§ What is being asked
This task calls for every entry below to be repeated exactly, without the pictures.

§ Source data
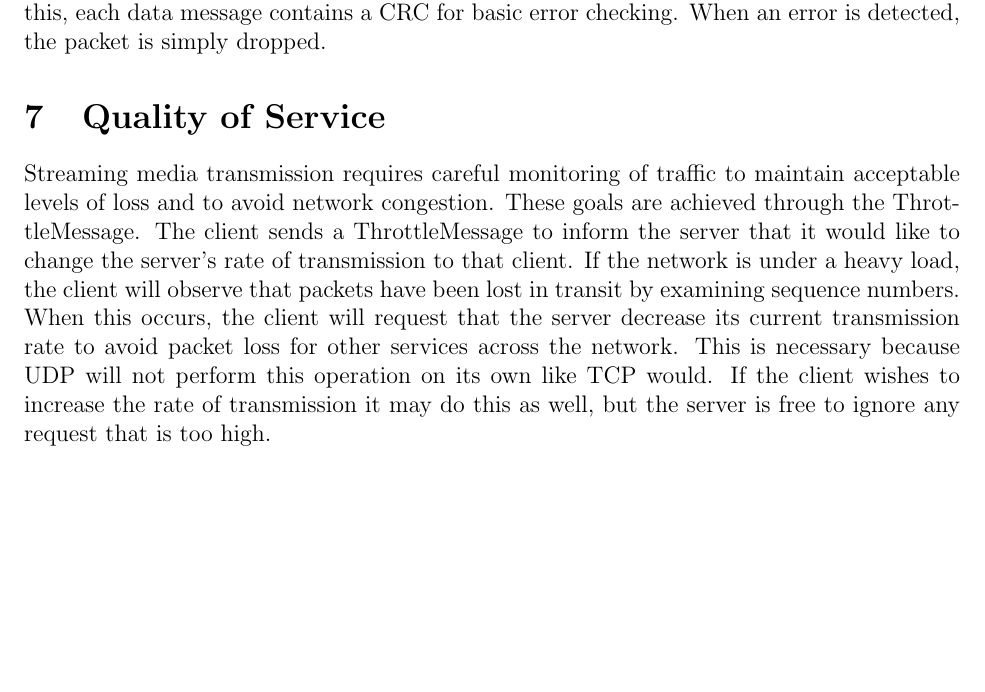
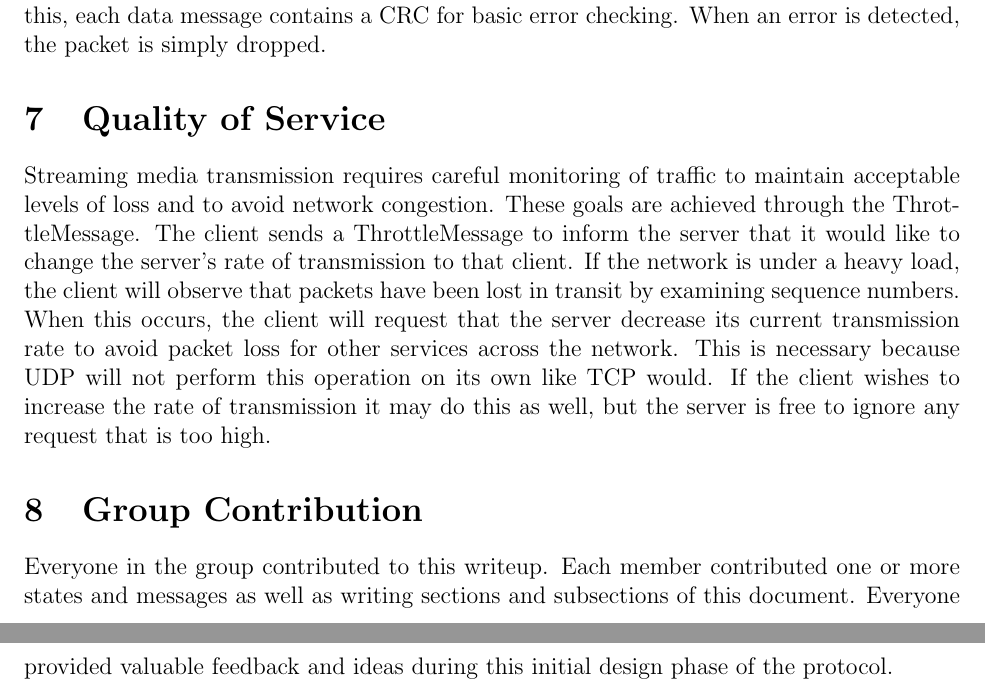
Before and after one commit to volker48/streaming-protocol, a LaTeX document (paper/group5protocol.tex): part of page 9 of 9 before the commit and two parts of pages 9 and 10 of 10 after it, the two joined at a grey line, cut so that both start at the same text, the shorter picture padded with empty space. Compiled offline with pdfLaTeX.

Commit message:
added group contribution section

```diff
--- a/paper/group5protocol.tex
+++ b/paper/group5protocol.tex
@@ -356,5 +356,8 @@ Due to the real-time nature of the protocol, it does not attempt to retransmit a
 \section{Quality of Service}
 Streaming media transmission requires careful monitoring of traffic to maintain acceptable levels of loss and to avoid network congestion. These goals are achieved through the ThrottleMessage. The client sends a ThrottleMessage to inform the server that it would like to change the server's rate of transmission to that client. If the network is under a heavy load, the client will observe that packets have been lost in transit by examining sequence numbers. When this occurs, the client will request that the server decrease its current transmission rate to avoid packet loss for other services across the network. This is necessary because UDP will not perform this operation on its own like TCP would. If the client wishes to increase the rate of transmission it may do this as well, but the server is free to ignore any request that is too high.
 
+\section{Group Contribution}
+Everyone in the group contributed to this writeup. Each member contributed one or more states and messages as well as writing sections and subsections of this document. Everyone provided valuable feedback and ideas during this initial design phase of the protocol.
+
 
 \end{document}
```
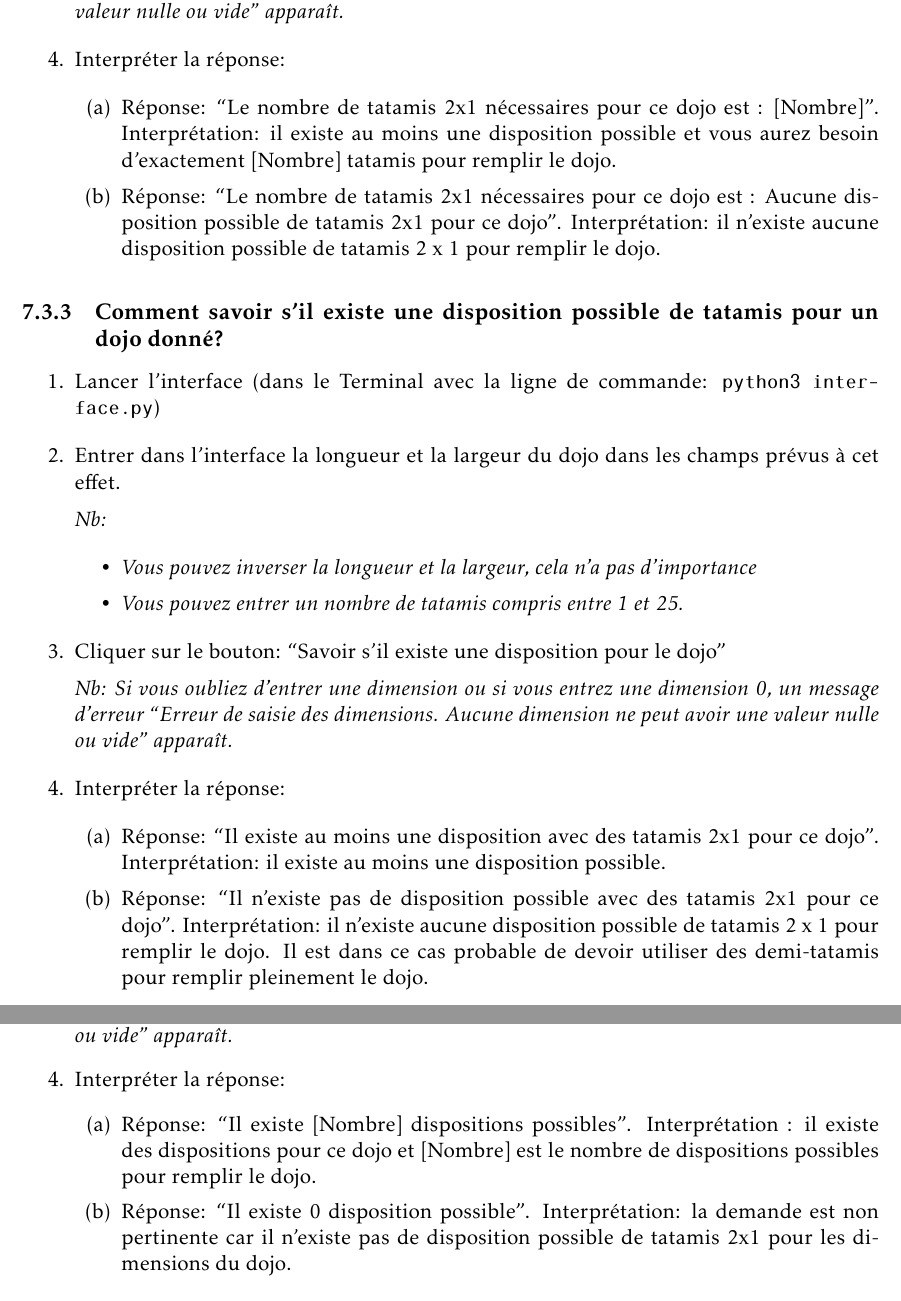
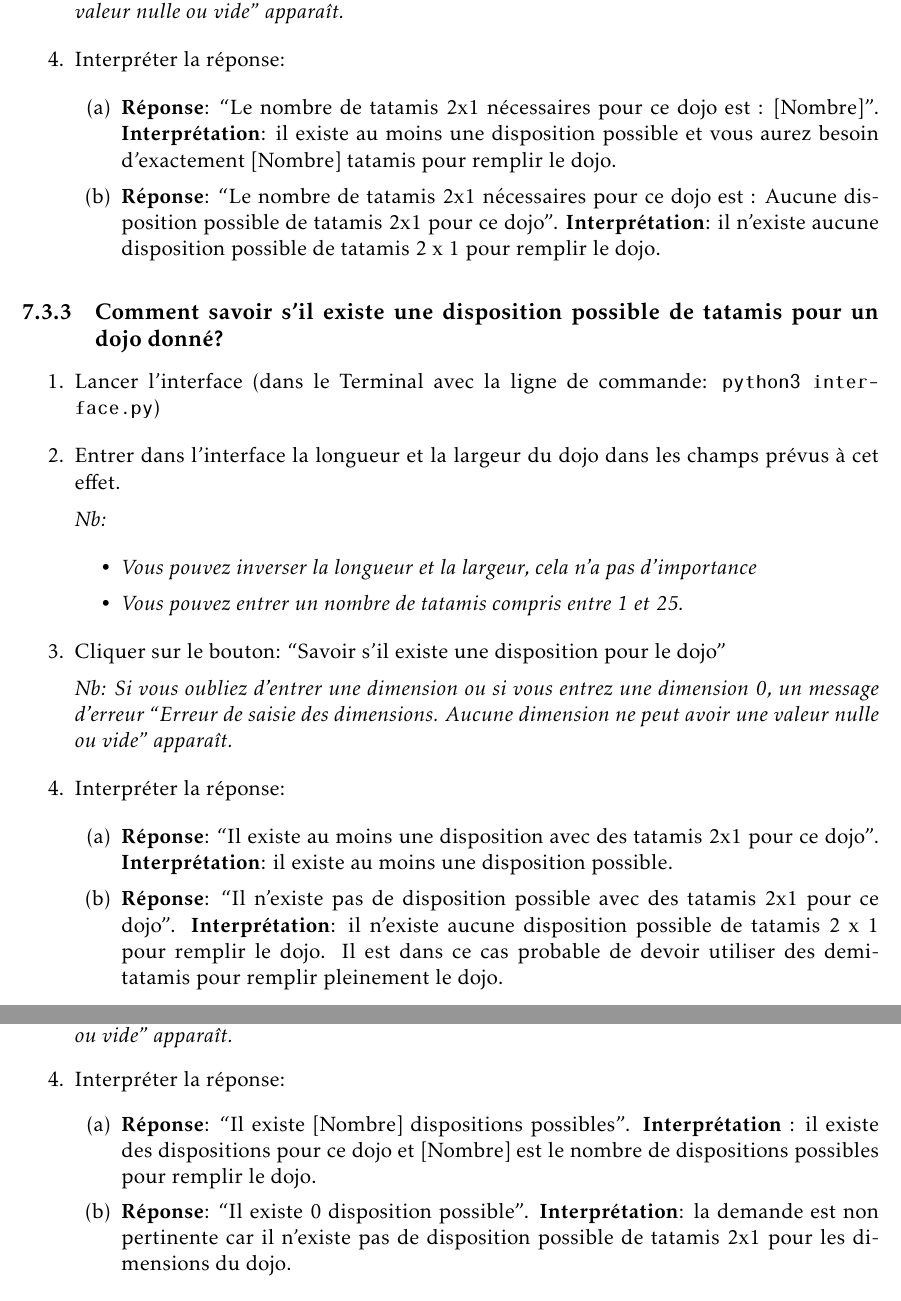
Before and after one commit to bubobou/tatamis, a LaTeX book (rapport/rapport.tex, which reads rapport/chapitres/version-beta.tex): two parts of pages 34 and 35 of 46, joined at a grey line, cut so that both start at the same text. Compiled offline with pdfLaTeX.

Commit message:
maj rapport beta

```diff
--- a/rapport/chapitres/version-beta.tex
+++ b/rapport/chapitres/version-beta.tex
@@ -86,10 +86,10 @@ Configuration et installations requises:
               un message d’erreur “Erreur de saisie des dimensions. Aucune dimension ne peut avoir une valeur nulle ou vide” apparaît.}
     \item Interpréter la réponse:
           \begin{enumerate}
-              \item  Réponse: “Le nombre de tatamis 2x1 nécessaires pour ce dojo est : [Nombre]”.
-                    Interprétation: il existe au moins une disposition possible et vous aurez besoin d’exactement [Nombre] tatamis pour remplir le dojo.
-              \item  Réponse: “Le nombre de tatamis 2x1 nécessaires pour ce dojo est :
-                    Aucune disposition possible de tatamis 2x1 pour ce dojo”. Interprétation:
+              \item  \textbf{Réponse}: “Le nombre de tatamis 2x1 nécessaires pour ce dojo est : [Nombre]”.
+                    \textbf{Interprétation}: il existe au moins une disposition possible et vous aurez besoin d’exactement [Nombre] tatamis pour remplir le dojo.
+              \item  \textbf{Réponse}: “Le nombre de tatamis 2x1 nécessaires pour ce dojo est :
+                    Aucune disposition possible de tatamis 2x1 pour ce dojo”. \textbf{Interprétation}:
                     il n’existe aucune disposition possible de tatamis 2 x 1 pour remplir le dojo.
           \end{enumerate}
 \end{enumerate}
@@ -113,10 +113,10 @@ Configuration et installations requises:
               Aucune dimension ne peut avoir une valeur nulle ou vide” apparaît.}
     \item Interpréter la réponse:
           \begin{enumerate}
-              \item Réponse: “Il existe au moins une disposition avec des tatamis 2x1 pour ce dojo”.
-                    Interprétation: il existe au moins une disposition possible.
-              \item Réponse: “Il n’existe pas de disposition possible avec des tatamis 2x1 pour ce dojo”.
-                    Interprétation: il n’existe aucune disposition possible de tatamis 2 x 1 pour remplir le dojo.
+              \item \textbf{Réponse}: “Il existe au moins une disposition avec des tatamis 2x1 pour ce dojo”.
+                    \textbf{Interprétation}: il existe au moins une disposition possible.
+              \item \textbf{Réponse}: “Il n’existe pas de disposition possible avec des tatamis 2x1 pour ce dojo”.
+                    \textbf{Interprétation}: il n’existe aucune disposition possible de tatamis 2 x 1 pour remplir le dojo.
                     Il est dans ce cas probable de devoir utiliser des demi-tatamis pour remplir pleinement le dojo.
           \end{enumerate}
 
@@ -142,11 +142,11 @@ Configuration et installations requises:
           }
     \item Interpréter la réponse:
           \begin{enumerate}
-              \item Réponse: “Il existe [Nombre] dispositions possibles”.
-                    Interprétation : il existe des dispositions pour ce dojo et [Nombre] est
+              \item \textbf{Réponse}: “Il existe [Nombre] dispositions possibles”.
+                    \textbf{Interprétation} : il existe des dispositions pour ce dojo et [Nombre] est
                     le nombre de dispositions possibles pour remplir le dojo.
-              \item Réponse: “Il existe 0 disposition possible”.
-                    Interprétation: la demande est non pertinente car il n’existe pas de disposition possible
+              \item \textbf{Réponse}: “Il existe 0 disposition possible”.
+                    \textbf{Interprétation}: la demande est non pertinente car il n’existe pas de disposition possible
                     de tatamis 2x1 pour les dimensions du dojo.
           \end{enumerate}
 \end{enumerate}
```
Also changed, not shown: rapport/chapitres/version-beta.tex (8 more changed lines).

§ Result for this exercise
Before and after one commit to volker48/streaming-protocol, a LaTeX document (paper/group5protocol.tex): part of page 9 of 9 before the commit and two parts of pages 9 and 10 of 10 after it, the two joined at a grey line, cut so that both start at the same text, the shorter picture padded with empty space. Compiled offline with pdfLaTeX.

Commit message:
added group contribution section

```diff
--- a/paper/group5protocol.tex
+++ b/paper/group5protocol.tex
@@ -356,5 +356,8 @@ Due to the real-time nature of the protocol, it does not attempt to retransmit a
 \section{Quality of Service}
 Streaming media transmission requires careful monitoring of traffic to maintain acceptable levels of loss and to avoid network congestion. These goals are achieved through the ThrottleMessage. The client sends a ThrottleMessage to inform the server that it would like to change the server's rate of transmission to that client. If the network is under a heavy load, the client will observe that packets have been lost in transit by examining sequence numbers. When this occurs, the client will request that the server decrease its current transmission rate to avoid packet loss for other services across the network. This is necessary because UDP will not perform this operation on its own like TCP would. If the client wishes to increase the rate of transmission it may do this as well, but the server is free to ignore any request that is too high.
 
+\section{Group Contribution}
+Everyone in the group contributed to this writeup. Each member contributed one or more states and messages as well as writing sections and subsections of this document. Everyone provided valuable feedback and ideas during this initial design phase of the protocol.
+
 
 \end{document}
```
Before and after one commit to bubobou/tatamis, a LaTeX book (rapport/rapport.tex, which reads rapport/chapitres/version-beta.tex): two parts of pages 34 and 35 of 46, joined at a grey line, cut so that both start at the same text. Compiled offline with pdfLaTeX.

Commit message:
maj rapport beta

```diff
--- a/rapport/chapitres/version-beta.tex
+++ b/rapport/chapitres/version-beta.tex
@@ -86,10 +86,10 @@ Configuration et installations requises:
               un message d’erreur “Erreur de saisie des dimensions. Aucune dimension ne peut avoir une valeur nulle ou vide” apparaît.}
     \item Interpréter la réponse:
           \begin{enumerate}
-              \item  Réponse: “Le nombre de tatamis 2x1 nécessaires pour ce dojo est : [Nombre]”.
-                    Interprétation: il existe au moins une disposition possible et vous aurez besoin d’exactement [Nombre] tatamis pour remplir le dojo.
-              \item  Réponse: “Le nombre de tatamis 2x1 nécessaires pour ce dojo est :
-                    Aucune disposition possible de tatamis 2x1 pour ce dojo”. Interprétation:
+              \item  \textbf{Réponse}: “Le nombre de tatamis 2x1 nécessaires pour ce dojo est : [Nombre]”.
+                    \textbf{Interprétation}: il existe au moins une disposition possible et vous aurez besoin d’exactement [Nombre] tatamis pour remplir le dojo.
+              \item  \textbf{Réponse}: “Le nombre de tatamis 2x1 nécessaires pour ce dojo est :
+                    Aucune disposition possible de tatamis 2x1 pour ce dojo”. \textbf{Interprétation}:
                     il n’existe aucune disposition possible de tatamis 2 x 1 pour remplir le dojo.
           \end{enumerate}
 \end{enumerate}
@@ -113,10 +113,10 @@ Configuration et installations requises:
               Aucune dimension ne peut avoir une valeur nulle ou vide” apparaît.}
     \item Interpréter la réponse:
           \begin{enumerate}
-              \item Réponse: “Il existe au moins une disposition avec des tatamis 2x1 pour ce dojo”.
-                    Interprétation: il existe au moins une disposition possible.
-              \item Réponse: “Il n’existe pas de disposition possible avec des tatamis 2x1 pour ce dojo”.
-                    Interprétation: il n’existe aucune disposition possible de tatamis 2 x 1 pour remplir le dojo.
+              \item \textbf{Réponse}: “Il existe au moins une disposition avec des tatamis 2x1 pour ce dojo”.
+                    \textbf{Interprétation}: il existe au moins une disposition possible.
+              \item \textbf{Réponse}: “Il n’existe pas de disposition possible avec des tatamis 2x1 pour ce dojo”.
+                    \textbf{Interprétation}: il n’existe aucune disposition possible de tatamis 2 x 1 pour remplir le dojo.
                     Il est dans ce cas probable de devoir utiliser des demi-tatamis pour remplir pleinement le dojo.
           \end{enumerate}
 
@@ -142,11 +142,11 @@ Configuration et installations requises:
           }
     \item Interpréter la réponse:
           \begin{enumerate}
-              \item Réponse: “Il existe [Nombre] dispositions possibles”.
-                    Interprétation : il existe des dispositions pour ce dojo et [Nombre] est
+              \item \textbf{Réponse}: “Il existe [Nombre] dispositions possibles”.
+                    \textbf{Interprétation} : il existe des dispositions pour ce dojo et [Nombre] est
                     le nombre de dispositions possibles pour remplir le dojo.
-              \item Réponse: “Il existe 0 disposition possible”.
-                    Interprétation: la demande est non pertinente car il n’existe pas de disposition possible
+              \item \textbf{Réponse}: “Il existe 0 disposition possible”.
+                    \textbf{Interprétation}: la demande est non pertinente car il n’existe pas de disposition possible
                     de tatamis 2x1 pour les dimensions du dojo.
           \end{enumerate}
 \end{enumerate}
```
Also changed, not shown: rapport/chapitres/version-beta.tex (8 more changed lines).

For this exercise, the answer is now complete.